If you thought three bridges were not enough to manage the growth in the Sturgeon Bay and Northern Door tourism industry, you were not alone.

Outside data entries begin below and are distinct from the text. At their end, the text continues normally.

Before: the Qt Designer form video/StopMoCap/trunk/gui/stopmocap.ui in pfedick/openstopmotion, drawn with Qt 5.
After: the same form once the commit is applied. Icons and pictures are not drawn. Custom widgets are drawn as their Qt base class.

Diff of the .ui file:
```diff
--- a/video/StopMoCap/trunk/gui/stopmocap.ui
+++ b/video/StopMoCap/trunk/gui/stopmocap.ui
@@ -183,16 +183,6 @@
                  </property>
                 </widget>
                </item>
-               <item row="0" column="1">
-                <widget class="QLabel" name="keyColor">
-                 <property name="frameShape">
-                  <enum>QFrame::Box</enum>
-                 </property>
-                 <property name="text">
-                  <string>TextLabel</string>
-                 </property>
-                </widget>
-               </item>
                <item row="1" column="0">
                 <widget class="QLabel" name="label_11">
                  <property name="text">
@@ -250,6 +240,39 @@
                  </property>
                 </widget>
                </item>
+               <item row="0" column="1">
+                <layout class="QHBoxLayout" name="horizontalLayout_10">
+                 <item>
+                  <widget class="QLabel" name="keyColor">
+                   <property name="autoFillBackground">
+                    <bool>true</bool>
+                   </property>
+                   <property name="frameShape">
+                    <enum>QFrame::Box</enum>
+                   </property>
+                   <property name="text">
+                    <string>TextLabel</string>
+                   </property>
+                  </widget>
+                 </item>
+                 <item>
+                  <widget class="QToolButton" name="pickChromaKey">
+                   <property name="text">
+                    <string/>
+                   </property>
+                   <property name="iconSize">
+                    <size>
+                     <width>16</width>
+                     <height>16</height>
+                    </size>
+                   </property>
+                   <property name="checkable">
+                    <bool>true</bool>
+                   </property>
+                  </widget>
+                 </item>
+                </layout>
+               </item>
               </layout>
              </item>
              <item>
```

Cruise lines are planning to expand offerings in the Great Lakes, particularly Lake Michigan and Lake Superior, in 2019.
A coalition of businesses and local governments announced a campaign Aug. 30 on Mackinac Island to grow the Great Lakes cruise market.
“We’re going to be visiting all five lakes,” Bruce Nierenberg, chair and founder of Miami-based Victory Cruise Lines, told Wisconsin Public Radio. “As a matter of fact, we’re starting a cruise schedule into Lake Superior in 2019 on Victory [the ship] that’s going to feature Thunder Bay and Duluth… We’re going to be going to Wisconsin ports like Sturgeon Bay, Green Bay and Milwaukee.”
Sturgeon Bay welcomed a ship from Blount Small Ship Adventures this August, but Pam Seiler, executive director of the Sturgeon Bay Visitor Center, said there is a big opportunity for growth in that market.
“Any time we can get a group of visitors in here that are unfamiliar with the area, with Sturgeon Bay and Door County, the more the better,” Seiler said.
The vessels, which are much smaller than the traditional ocean-bound cruise ships, are able to dock on the east side of the canal at Graham Park, which was remediated from a shipyard to a park in the early 2000s.
“That was developed with those thoughts in mind,” Seiler said. “If there were cruise ships available, that would be the perfect docking space for them.”
It appears cruise lines are taking advantage of the space, with trips planned in 2019 and more coming in 2020.
Victory Cruise Lines markets itself toward the older generation of travelers with no kids and beer, wine and cocktails available, at prices around $6,000 for nine nights.
“Even if they’re here for a few hours that’s plenty of time to go on a tour, grab a paddleboard, shop the streets,” Seiler said.
While the Grande Mariner from Blount Small Ship Adventures had a capacity for just 83 people, Victory Cruise Line ships have a 200-person capacity.
The ships typically only stop in a port for the day, so local lodging operators are unlikely to see a big boost from cruise ship arrivals, but Seiler said this could be the beginning of multi-day stops in Door County.